 Stone marker indicating a burial place of four clans.

  •  Castle Urquhart, Loch Ness

Castle Urquhart, Loch Ness

Castle Urquhart is located in the Scottish Highlands near Inverness on the western bank of Loch Ness.

This site attracts high volumes of tourist visitors as it provides an excellent platform for viewing Loch Ness and its elusive monster.This is a quality site with much to offer including a short, introductory film, refreshment facilities, gift shop and stunning views over the Loch.

There has been a fortification on the site for about 1500 years, dating back to Pictish times. Like the vast majority of surviving stone castles in the British Isles, Urquhart has its genesis in the 13th century. Initially under control of Alan Durward the castle was extended by the powerful Comyns after 1275. Subsequent milestones:
  • Oscillated between English and Scottish control during the 14th century Wars of Independence.
  • Post 1390, the threat came from the MacDonalds, Lords of the Isles in the West of Scotland.
  • Captured by the MacDonalds in 1452 but regained by the Scottish Crown four years later.
  • Plundered by MacDonald clansmen in 1544-5
  • Partly blown up by defenders at time of Jacobite uprising in 1689 to prevent opponents gaining advantage.
  • Subsequently a deteriorating and romantic ruin.
The facilities of this once great castle were extensive and included:
  • Ditch and drawbridge.
  • Gatehouse
  • Guard Room
  • Constable’s Lodging
  • Water Gate
  • Outer Close
  • Chapel
  • Great Hall
  • Inner Close
  • Grant Tower, as shown below. This is the most prominent feature and named after the Grant family who held the castle in the early 16th century.
The Grant Tower below attracts many visitors who climb the narrow stairs to the top to benefit from the stunning views over the loch.
  • Greyfriars Kirkyard (church yard), Edinburgh

East end of Greyfriars Kirk, Edinburgh, Scotland.

Greyfriars Kirk is located on the southern edge of Edinburgh’s Old Town..It is a Presbyterian church located close to the site of a former Roman Catholic, Franciscan convent from where the name ‘Grey Friars’ emanates.

Northern entrance to Greyfriars Kirk.

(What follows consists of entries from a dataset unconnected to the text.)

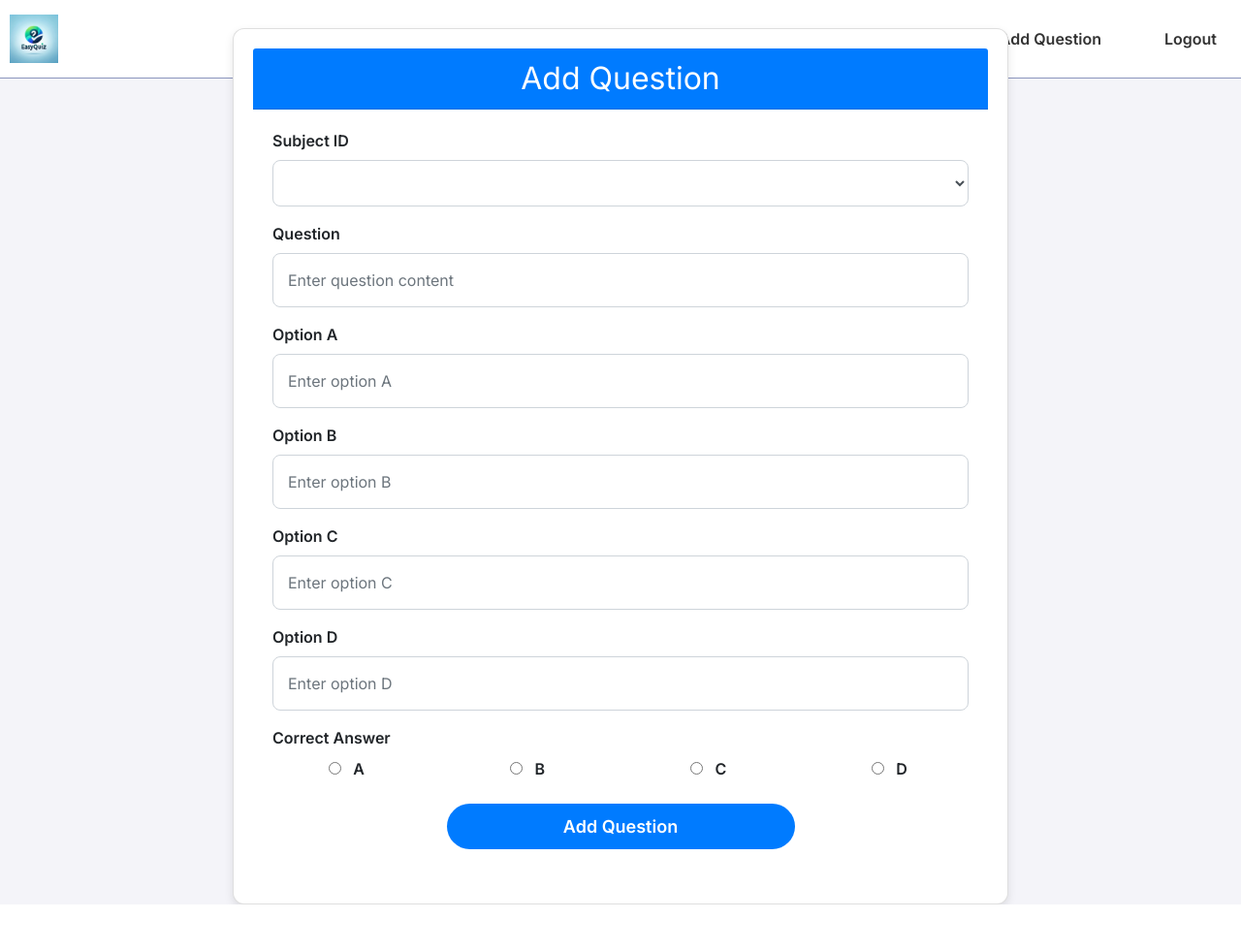
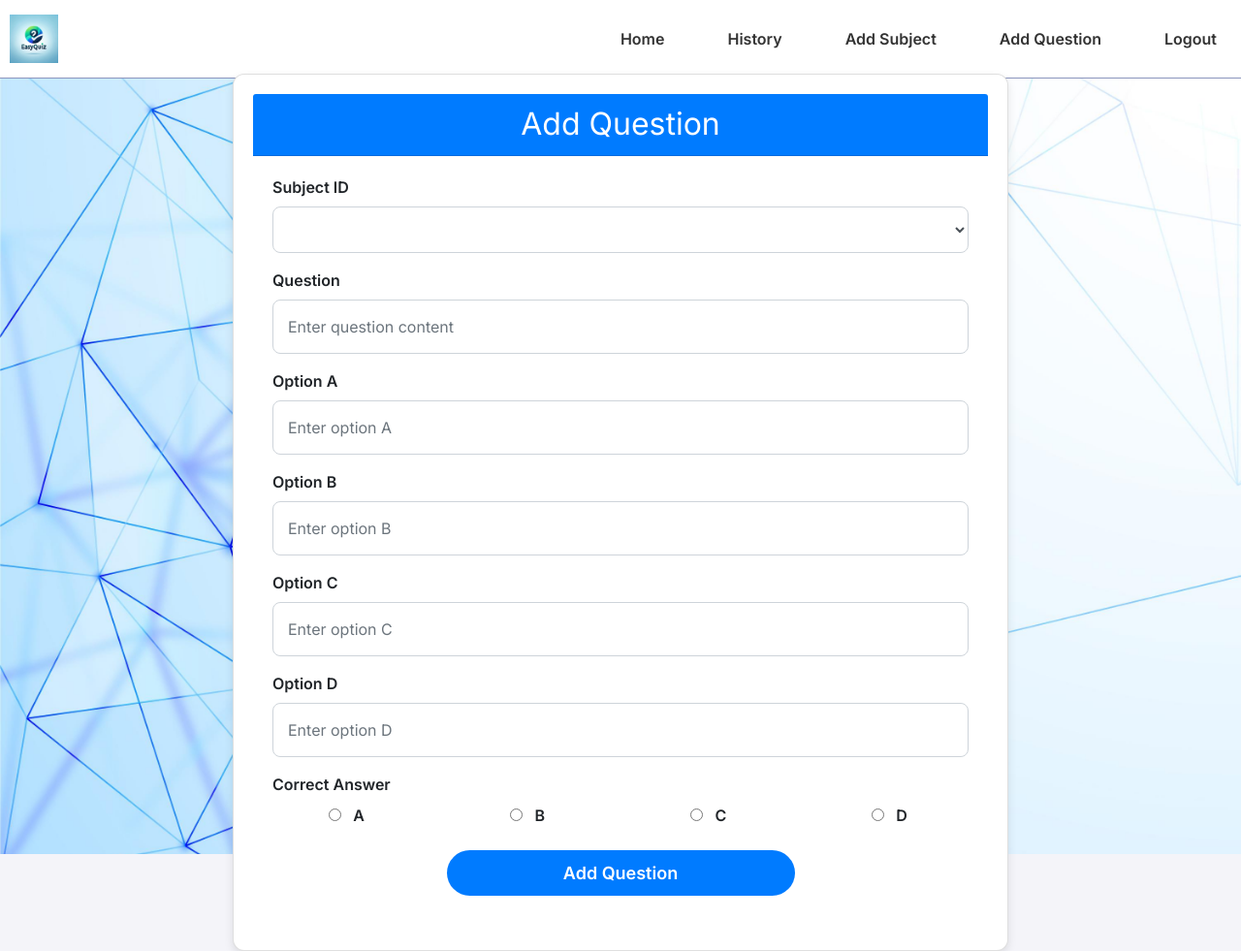
Before and after one commit to thanhthbm/flask_quiz_app1, a Flask app: page /add_question in a window 1280 px wide. Shown: the whole page at 97% size. Before the commit the page ends 933 px from the top, so only its background shows below. Run offline with Flask 3, Linux system fonts and the light colour scheme; the visitor is signed in with stand-in values (Sample User, id 1); lists and menus that the app fills with data are empty; some libraries are stand-ins or nearby versions.

Commit message:
fix add_question

```diff
--- a/app/templates/add_question.html
+++ b/app/templates/add_question.html
@@ -1,6 +1,6 @@
 {% extends "base.html" %}
 {% block content %}
-<div class="d-flex justify-content-center align-items-center" style="height: 100vh;">
+<div class="d-flex justify-content-center align-items-center" style="height: 100vh; padding-top: 95px; background-image: url('/static/images/5153829.jpg'); background-size: cover; background-position: center;">
     <div class="card shadow-lg" style="width: 70%; max-width: 800px;">
         <div class="card-header bg-primary text-white">
             <h2 class="mb-0 text-center">Add Question</h2>
```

The origins of the church date to 1562 when Mary, Queen of Scots granted land for burials. Subsequent events summarised as follows:
  • Construction of the church had commenced by 1602 using stone recycled from the former convent nearby.
  • Church opened in 1620.
  • In 1638 Scotland’s National Covenant, a very important document, was presented and signed in front of the pulpit. This concerned the governance of the (national) Church in Scotland.
  • Used as a barracks by Cromwell’s forces during period 1650-1653.
  • Various structural changes and embellishments were effected.
  • The tower, used a gunpowder store, was accidentally blown up in 1718.
  • A new church was added on the building’s western side in the 18th century resulting in two discrete congregations.
  • The kirkyard was used to hold 1200 Covenanter prisoners in 1675 pending trail.
  • Extensive fire damage in 1845.
  • In the mid-19th century two radical innovations were introduced namely, musical accompaniment to singing and stained glass.
  • The ‘Greyfriars Bobby‘ story gained momentum after 1872.
  • In 1929 the hitherto separate congregations merged and dividing wall removed.
  • In 1979 the Greyfriars congregation merged with the nearby Highland Tolbooth St John’s subsequent to which services in Gaelic have been held on Sundays.
  •  Edinburgh Castle

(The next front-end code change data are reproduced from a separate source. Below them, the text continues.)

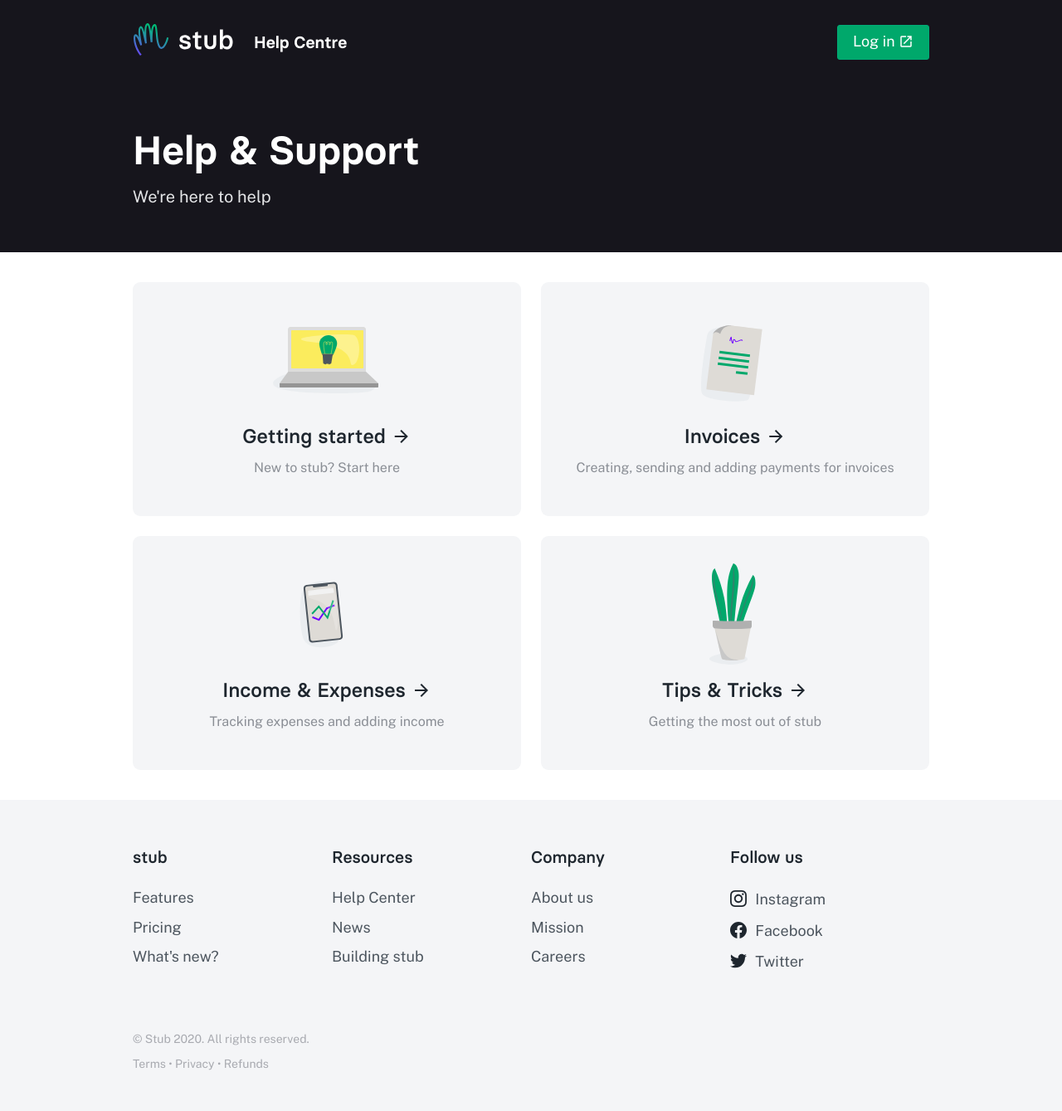
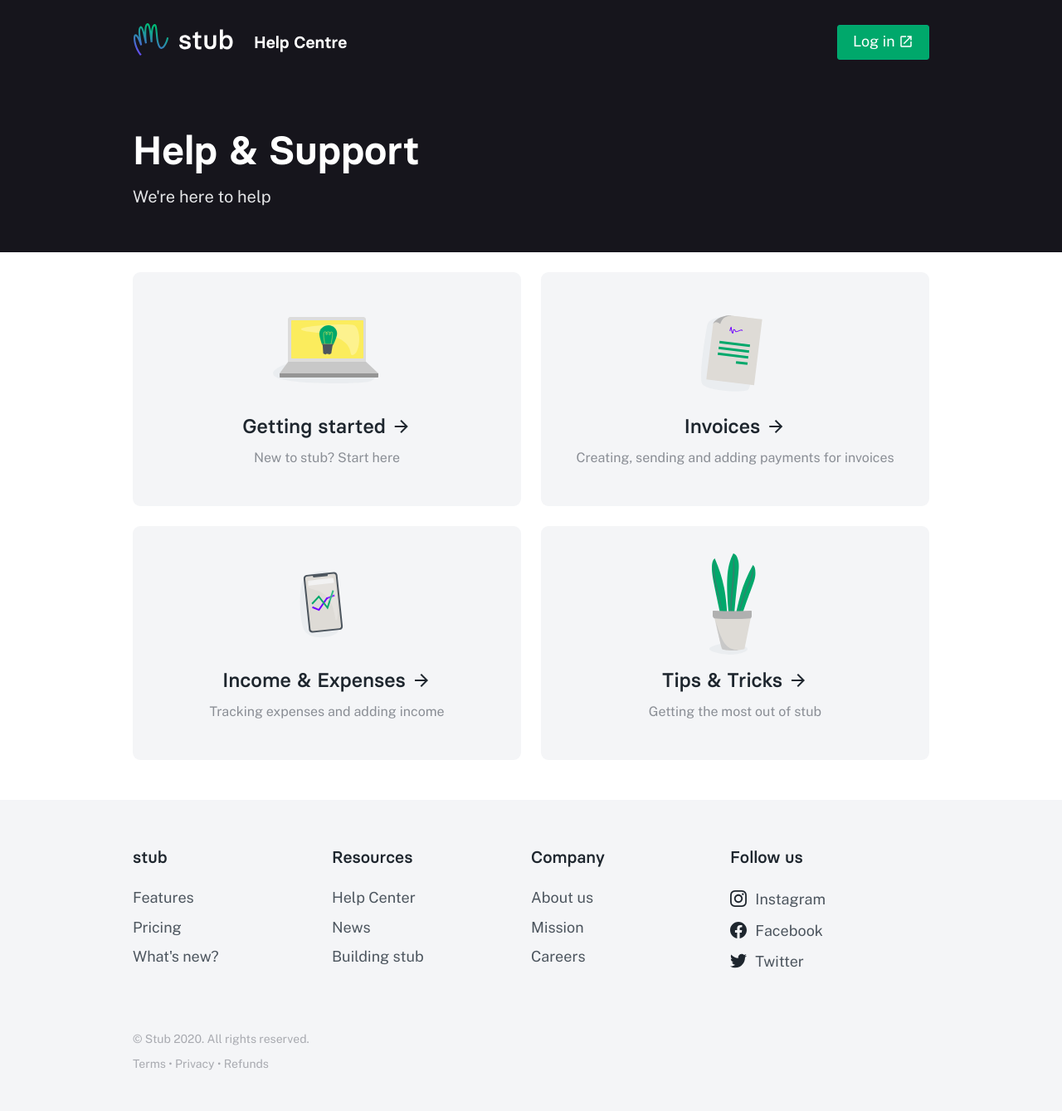
Before and after one commit to stubafrica/support-legacy, a Jekyll site: the page built from index.markdown, in a window 1280 px wide. Shown: the whole page at 83% size. Built offline with Jekyll 4.4.1, drawn with Linux system fonts in a browser that asks for light colours; comment, search, counter and statistics services are not loaded.

Commit message:
content basics and layout updates

```diff
--- a/_sass/_layout.scss
+++ b/_sass/_layout.scss
@@ -103,7 +103,7 @@ header {
         border-radius: 9px;
         display: block;
         text-align: center;
-        margin: 12px 0;
+        margin: 0 0 12px;
         padding: 12px;
         box-sizing: border-box;
         transition: transform 0.05s linear;
@@ -159,6 +159,7 @@ header {
         .hero {
             width: calc(50% - 12px);
             padding: 18px;
+            margin: 0 0 24px;
         }
     }
 }
@@ -179,7 +180,7 @@ header {
     .toc {
         width: 100%;
         margin: 0;
-        padding: 0 0 12px;
+        padding: 0 0 12px 0;
         box-sizing: border-box;
         border-bottom: 1px solid $gray-200;
         font-family: $display-font-family;
@@ -212,7 +213,7 @@ header {
 @media (min-width: $breakpoint-lg) {
     .toc-and-content {
         .toc {
-            padding: 24px 0;
+            padding: 0 0 24px 24px;
             width: 33%;
             order: 2;
             border-bottom: none;
--- a/_sass/_typography.scss
+++ b/_sass/_typography.scss
@@ -96,6 +96,19 @@ a {
 
     &:hover {
         color: $primary-active;
+    }
+}
+.video {
+    position: relative;
+    height:0;
+    padding-bottom: 56.3%;
+
+    iframe {
+      position: absolute;
+      top: 0;
+      left: 0;
+      width: 100%;
+      height: 100%;
     }
 }
 
--- a/invoices.markdown
+++ b/invoices.markdown
@@ -4,4 +4,6 @@ title: Invoices
 subtitle: Creating, sending and adding payments for invoices
 ---
 
-<p class="intro">Stub is a financial management platform for smart businesses. From invoicing to insights, stub takes care of your finances so you can take care of your business.</p>
+<div class="video">
+    <iframe width="560" height="315" src="https://www.youtube.com/embed/bUBMDWy0-S8" frameborder="0" allow="accelerometer; autoplay; encrypted-media; gyroscope; picture-in-picture" allowfullscreen></iframe>
+</div>
```
Also changed, not shown: getting-started.markdown (line endings or trailing spaces).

Edinburgh Castle sits atop a natural fortification in form of an ancient volcanic plug the elevation of which offers superb views over Edinburgh, Firth of Forth and other aspects of the local landscape. The castle changed hands many times during the Anglo-Scottish Wars of medieval times. Most of the castle buildings today date from the 16th and 17th centuries. The castle is particularly noted for:
  • It’s role as a venue for the annual Royal Edinburgh Military Tattoo during August.
  • The One o’Clock Gun.
  • A place of safekeeping for the Honours of Scotland (Crown Jewels).
  • As a repository for the Stone of Scone (Stone of Destiny).


Popular posts from this blog

Reconstructed Roman Villa

Glen Quaich, one of Scotland's best backroads tour routes

Fort Augustus, a popular visitor site on southern tip of Loch Ness